Do you remember the creative ads sponsored by the American Dairy Farmers Council about “how milk does a body good”?    Well, now there’s evidence that dairy not only helps with bone health but may also help prevent cavities too.  Until recently there has been little study or research about dairy products, particularly cheese, and how they affect our oral health.  But a recent article published in the May/June 2013 issue of General Dentistry, the peer-reviewed clinical journal of the Academy of General Dentistry (AGD), may have just given us another reason to consume more cheese.

A Snapshot of the Study

In this study, 68 subjects, between the ages of 12 to 15, had the pH levels of their mouth assessed before and after consuming cheese, milk and sugar-free yogurt.   Anyone with a pH level of 5.5 or lower is at risk for enamel erosion of their teeth.  Of course, if the pH level is 5.5 or higher than the lower the risk.  Simply put, low pH levels put individuals at risk for developing cavities.

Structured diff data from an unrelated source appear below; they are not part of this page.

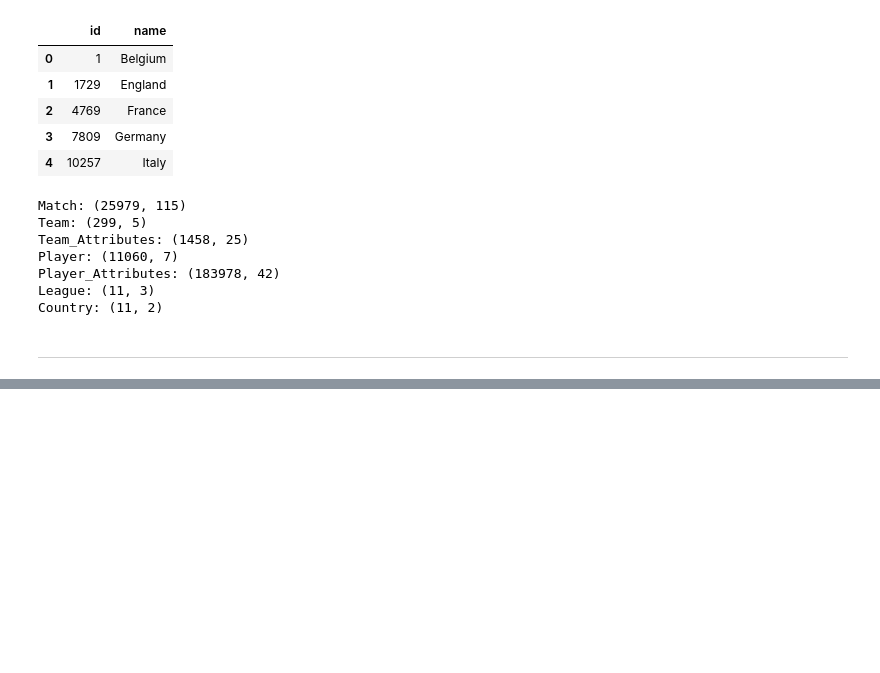
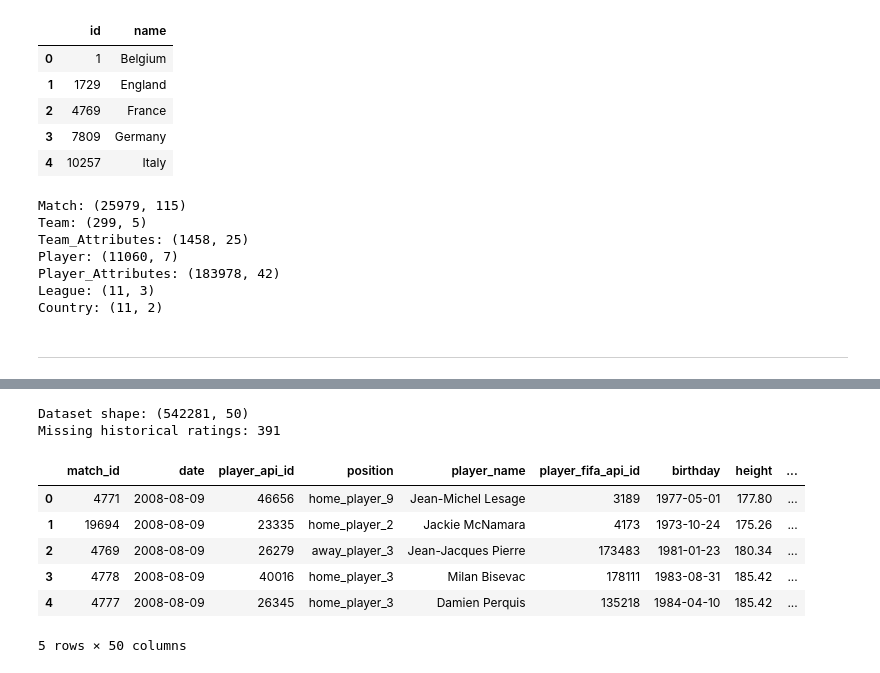
Before and after one commit to Aalli-Talpur/football-match-outcome-prediction, a Jupyter notebook: Notebook/04_Dataset_V2_Feature_Engineering_and_Experimentation.ipynb, the cells around one changed output, grey strips where cells are left out. Cells and saved outputs as stored; diff of their text form; code cells hidden in the pictures; blank space fills up the shorter version.

```diff
--- a/Notebook/04_Dataset_V2_Feature_Engineering_and_Experimentation.ipynb
+++ b/Notebook/04_Dataset_V2_Feature_Engineering_and_Experimentation.ipynb
@@ -123,0 +387,49 @@ Country: (11, 2)
+# %%
+# Prepare Player Attributes
+player_attrs = player_attributes_df.copy()
+
+player_attrs = player_attrs.drop(
+    columns=["player_fifa_api_id"]
+).rename(
+    columns={
+        "id": "attribute_record_id",
+        "date": "attributes_date"
+    }
+)
+
+# Convert dates
+player_attrs["attributes_date"] = pd.to_datetime(
+    player_attrs["attributes_date"]
+)
+
+# Join historical attributes
+player_lineups = pd.merge_asof(
+    player_lineups.sort_values("date"),
+    player_attrs.sort_values(
+        ["attributes_date", "attribute_record_id"]
+    ),
+    left_on="date",
+    right_on="attributes_date",
+    by="player_api_id",
+    direction="backward",
+    allow_exact_matches=False
+)
+
+print("Dataset shape:", player_lineups.shape)
+
+print(
+    "Missing historical ratings:",
+    player_lineups["overall_rating"].isna().sum()
+)
+
+player_lineups.head()
+# %% [output]
+Dataset shape: (542281, 50)
+Missing historical ratings: 391
+|  | match_id | date | player_api_id | position | player_name | player_fifa_api_id | birthday | height | ... |
+| 0 | 4771 | 2008-08-09 | 46656 | home_player_9 | Jean-Michel Lesage | 3189 | 1977-05-01 | 177.80 | ... |
+| 1 | 19694 | 2008-08-09 | 23335 | home_player_2 | Jackie McNamara | 4173 | 1973-10-24 | 175.26 | ... |
+| 2 | 4769 | 2008-08-09 | 26279 | away_player_3 | Jean-Jacques Pierre | 173483 | 1981-01-23 | 180.34 | ... |
+| 3 | 4778 | 2008-08-09 | 40016 | home_player_3 | Milan Bisevac | 178111 | 1983-08-31 | 185.42 | ... |
+| 4 | 4777 | 2008-08-09 | 26345 | home_player_3 | Damien Perquis | 135218 | 1984-04-10 | 185.42 | ... |
+5 rows × 50 columns
```
Also changed, not shown: parts of 22 cells of this notebook.
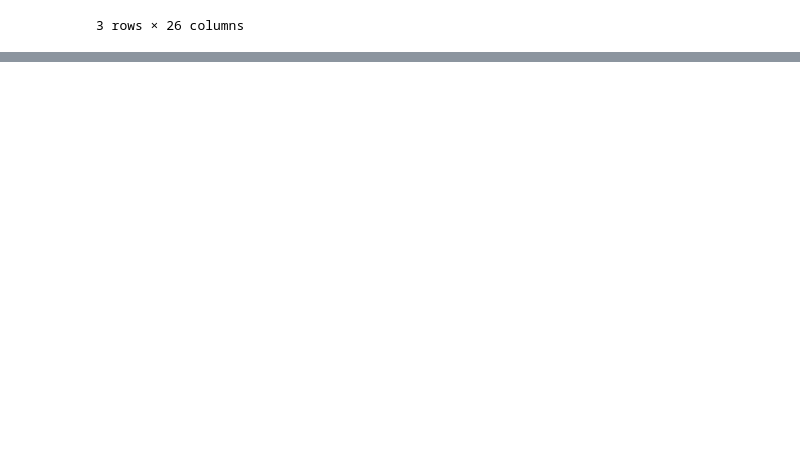
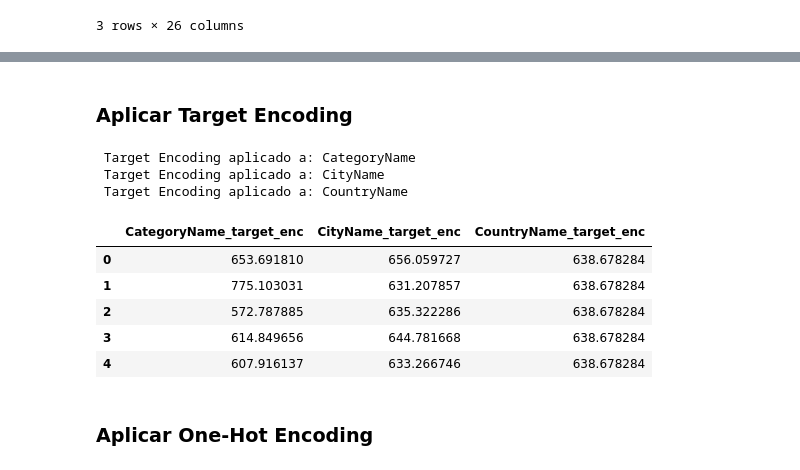
Before and after one commit to HanksR/DATA-ENGINEERING-PROYECTO1, a Jupyter notebook: AVANCE3/analisis_avance3.ipynb, the cells around one changed output, grey strips where cells are left out. Cells and saved outputs as stored; diff of their text form; code cells hidden in the pictures; blank space fills up the shorter version.

```diff
--- a/AVANCE3/analisis_avance3.ipynb
+++ b/AVANCE3/analisis_avance3.ipynb
@@ -449,0 +449,33 @@ MemoryError: Unable to allocate 41.5 TiB for an array with shape (6758125, 67581
+# %%
+# Variable objetivo
+target = 'TotalPriceCalculated'
+
+# Categóricas
+cat_low = ['Class', 'Resistant', 'IsAllergic', 'TipoDia']
+cat_high = ['CategoryName', 'CityName', 'CountryName']
+
+# Numéricas
+num_cols = ['Quantity', 'Discount', 'EdadAlContratar', 'AniosExperiencia', 'Price']
+# %% [markdown]
+### **Aplicar Target Encoding**
+# %%
+#  Reemplaza cada categoría por el promedio de la variable objetivo
+for col in cat_high:
+    mean_target = final_df.groupby(col)[target].mean()
+    final_df[f"{col}_target_enc"] = final_df[col].map(mean_target)
+    print(f" Target Encoding aplicado a: {col}")
+
+# Comprobamos las nuevas columnas
+final_df[[f"{col}_target_enc" for col in cat_high]].head()
+# %% [output]
+ Target Encoding aplicado a: CategoryName
+ Target Encoding aplicado a: CityName
+ Target Encoding aplicado a: CountryName
+|  | CategoryName_target_enc | CityName_target_enc | CountryName_target_enc |
+| 0 | 653.691810 | 656.059727 | 638.678284 |
+| 1 | 775.103031 | 631.207857 | 638.678284 |
+| 2 | 572.787885 | 635.322286 | 638.678284 |
+| 3 | 614.849656 | 644.781668 | 638.678284 |
+| 4 | 607.916137 | 633.266746 | 638.678284 |
+# %% [markdown]
+### **Aplicar One-Hot Encoding**
```
Also changed, not shown: parts of 30 cells of this notebook, 1 other file.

As subjects were randomly assigned into groups, the first group ate cheddar cheese, the second group drank milk and the third group consumed sugar-free yogurt.   After the subjects consumed their product for three minutes, all subjects were then asked to rinse their mouths with water.  Researchers measured the pH level levels of all subjects at 10, 20 and 30 minute intervals after they ate their designated dairy snack.

Groups two and three, who consumed milk and sugar-free yogurt respectively, revealed no sign of change in the pH levels of their mouths.  Yet, subjects who ate the cheddar cheese revealed a rapid increase in their pH levels at every interval measurement suggesting that cheese has anti-cavity properties.

The study also indicated that the increase in pH levels from eating cheese may have occurred because of an increase in saliva production caused by the added action of chewing by the subjects.  Researchers also remarked that the various compounds found in cheese may adhere to the tooth’s enamel to protect teeth from acid.

In time, further research may reveal whether cheese can be considered a preventive measure against cavities.  What we do know for certain is that dairy products are preferred over sugary or carb-filled snacks for better dental health.  It is noteworthy that by design the study did not address any of the concerns surrounding animal derived products and fats in dairy foods such as cheeses.

Avoiding Gooey or Sticky Snacks   

As a dentist I’d prefer my patients stick to healthy fruits like oranges and veggies like carrot sticks.  Before you pick a snack think about how long foods stay in your mouth.  For example, sticky, gooey and chewy carbs tend to do more damage to teeth than raw fruit and veggies simply because they hang on to tooth enamel longer.  Also be wary of hidden sugars.  It’s not just candy bars that are offenders.  These days’ sugars are hiding in unexpected places like cereals, salad dressings, and even bread.  Also take a second look at that label.  Are you consuming molasses, fructose, sucrose or brown sugar and how much?

By pausing for a moment and thinking about what are eating, you are in a position to control your future health.  At our Southfield dental office, we can’t always be there to help you make the right decisions about nutrition and better dental health, but we can provide the resources and tools that can have you making better choices.

Until your next appointment, check out our website @ https://drlangberg.wpengine.comWe have information and links to great patient information catered to giving you the best dental care we can.

Thank you for reading this,

Mark W Langberg, DDS, MAGD